* _Version difference data_:

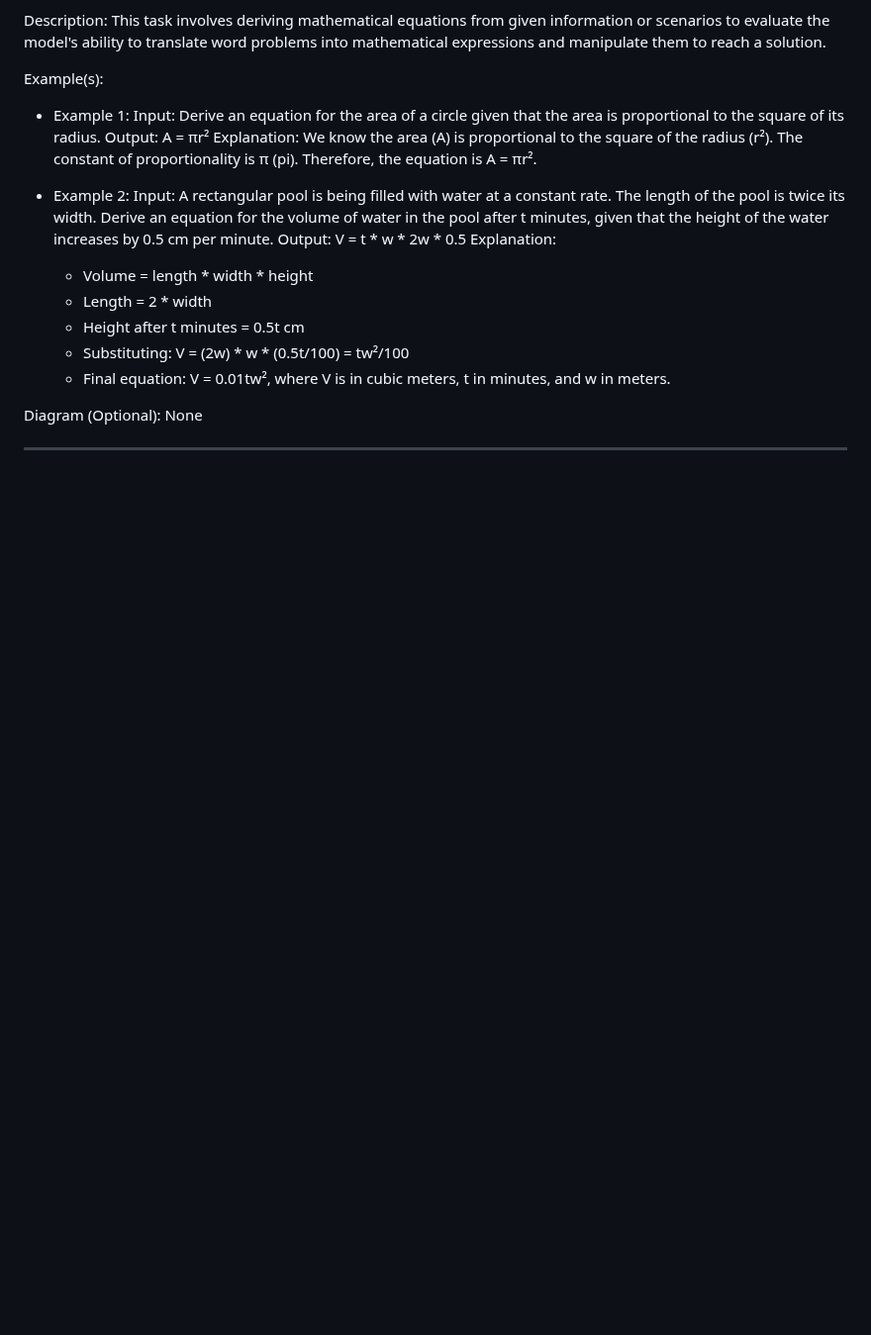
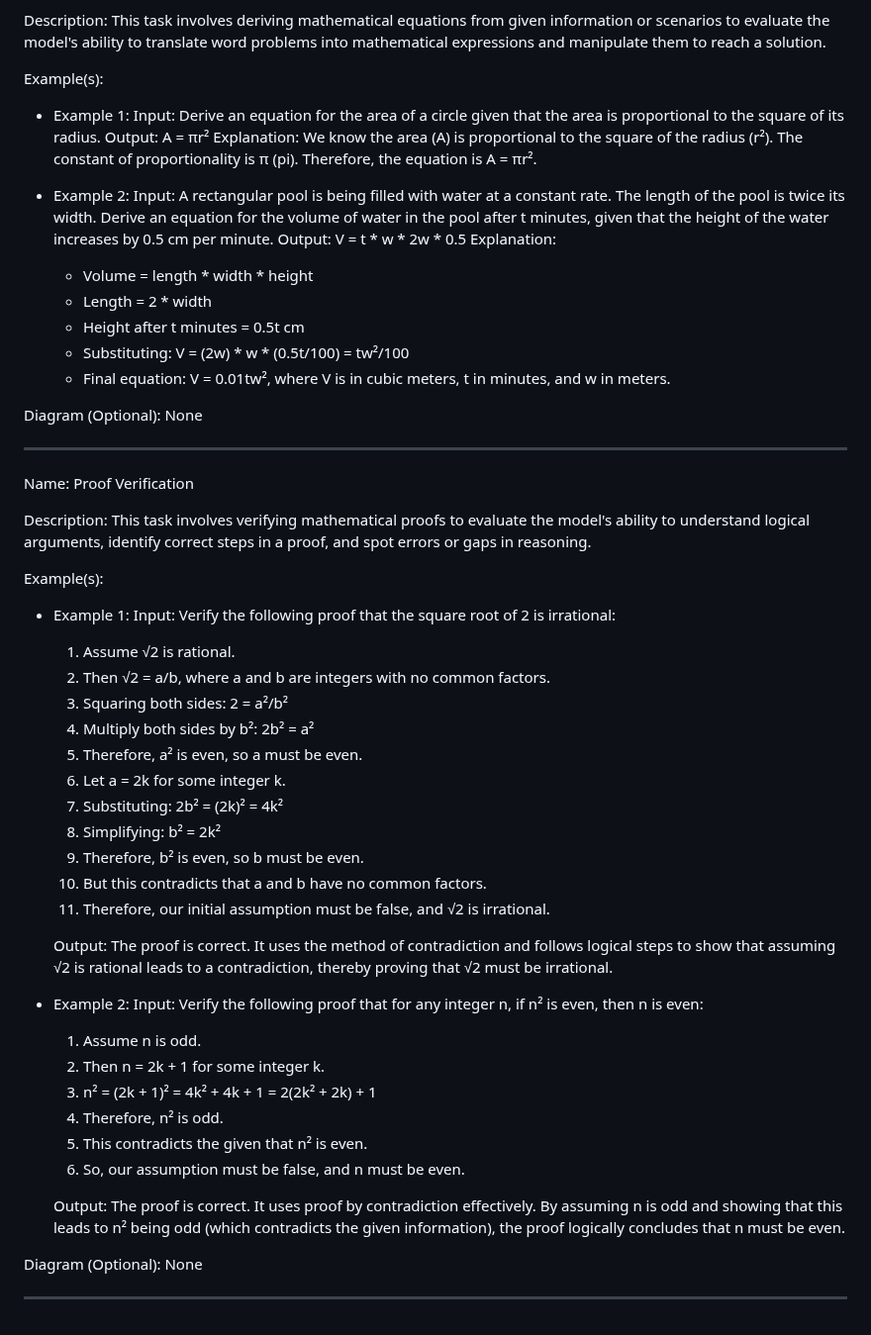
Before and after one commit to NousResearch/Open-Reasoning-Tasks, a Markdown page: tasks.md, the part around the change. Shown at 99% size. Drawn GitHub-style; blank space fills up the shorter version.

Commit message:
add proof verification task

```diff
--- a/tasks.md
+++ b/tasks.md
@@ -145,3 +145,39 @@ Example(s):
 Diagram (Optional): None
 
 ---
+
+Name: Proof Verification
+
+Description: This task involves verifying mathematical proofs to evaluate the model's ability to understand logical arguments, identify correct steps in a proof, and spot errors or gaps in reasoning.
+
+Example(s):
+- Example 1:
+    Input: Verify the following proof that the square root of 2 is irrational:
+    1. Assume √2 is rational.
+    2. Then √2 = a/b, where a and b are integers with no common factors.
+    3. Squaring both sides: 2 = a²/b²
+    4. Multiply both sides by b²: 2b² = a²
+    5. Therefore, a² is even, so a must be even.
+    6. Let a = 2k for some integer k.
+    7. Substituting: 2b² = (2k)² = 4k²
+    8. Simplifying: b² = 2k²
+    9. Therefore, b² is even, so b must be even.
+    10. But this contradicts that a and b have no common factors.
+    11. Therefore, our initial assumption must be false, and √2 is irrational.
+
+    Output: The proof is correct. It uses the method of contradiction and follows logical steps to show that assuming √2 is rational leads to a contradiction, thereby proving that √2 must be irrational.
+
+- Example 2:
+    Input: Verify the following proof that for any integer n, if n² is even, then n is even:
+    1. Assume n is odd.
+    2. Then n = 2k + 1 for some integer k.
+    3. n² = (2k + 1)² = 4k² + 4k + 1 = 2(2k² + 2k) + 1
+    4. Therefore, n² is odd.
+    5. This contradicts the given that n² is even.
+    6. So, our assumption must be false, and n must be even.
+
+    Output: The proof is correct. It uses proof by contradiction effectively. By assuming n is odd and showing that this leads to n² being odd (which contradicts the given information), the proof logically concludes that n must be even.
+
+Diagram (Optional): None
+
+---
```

* _Problem to work on_: An exact copy of every entry, minus the pictures, is what you should return.

* _Response below_:
Before and after one commit to NousResearch/Open-Reasoning-Tasks, a Markdown page: tasks.md, the part around the change. Shown at 99% size. Drawn GitHub-style; blank space fills up the shorter version.

Commit message:
add proof verification task

```diff
--- a/tasks.md
+++ b/tasks.md
@@ -145,3 +145,39 @@ Example(s):
 Diagram (Optional): None
 
 ---
+
+Name: Proof Verification
+
+Description: This task involves verifying mathematical proofs to evaluate the model's ability to understand logical arguments, identify correct steps in a proof, and spot errors or gaps in reasoning.
+
+Example(s):
+- Example 1:
+    Input: Verify the following proof that the square root of 2 is irrational:
+    1. Assume √2 is rational.
+    2. Then √2 = a/b, where a and b are integers with no common factors.
+    3. Squaring both sides: 2 = a²/b²
+    4. Multiply both sides by b²: 2b² = a²
+    5. Therefore, a² is even, so a must be even.
+    6. Let a = 2k for some integer k.
+    7. Substituting: 2b² = (2k)² = 4k²
+    8. Simplifying: b² = 2k²
+    9. Therefore, b² is even, so b must be even.
+    10. But this contradicts that a and b have no common factors.
+    11. Therefore, our initial assumption must be false, and √2 is irrational.
+
+    Output: The proof is correct. It uses the method of contradiction and follows logical steps to show that assuming √2 is rational leads to a contradiction, thereby proving that √2 must be irrational.
+
+- Example 2:
+    Input: Verify the following proof that for any integer n, if n² is even, then n is even:
+    1. Assume n is odd.
+    2. Then n = 2k + 1 for some integer k.
+    3. n² = (2k + 1)² = 4k² + 4k + 1 = 2(2k² + 2k) + 1
+    4. Therefore, n² is odd.
+    5. This contradicts the given that n² is even.
+    6. So, our assumption must be false, and n must be even.
+
+    Output: The proof is correct. It uses proof by contradiction effectively. By assuming n is odd and showing that this leads to n² being odd (which contradicts the given information), the proof logically concludes that n must be even.
+
+Diagram (Optional): None
+
+---
```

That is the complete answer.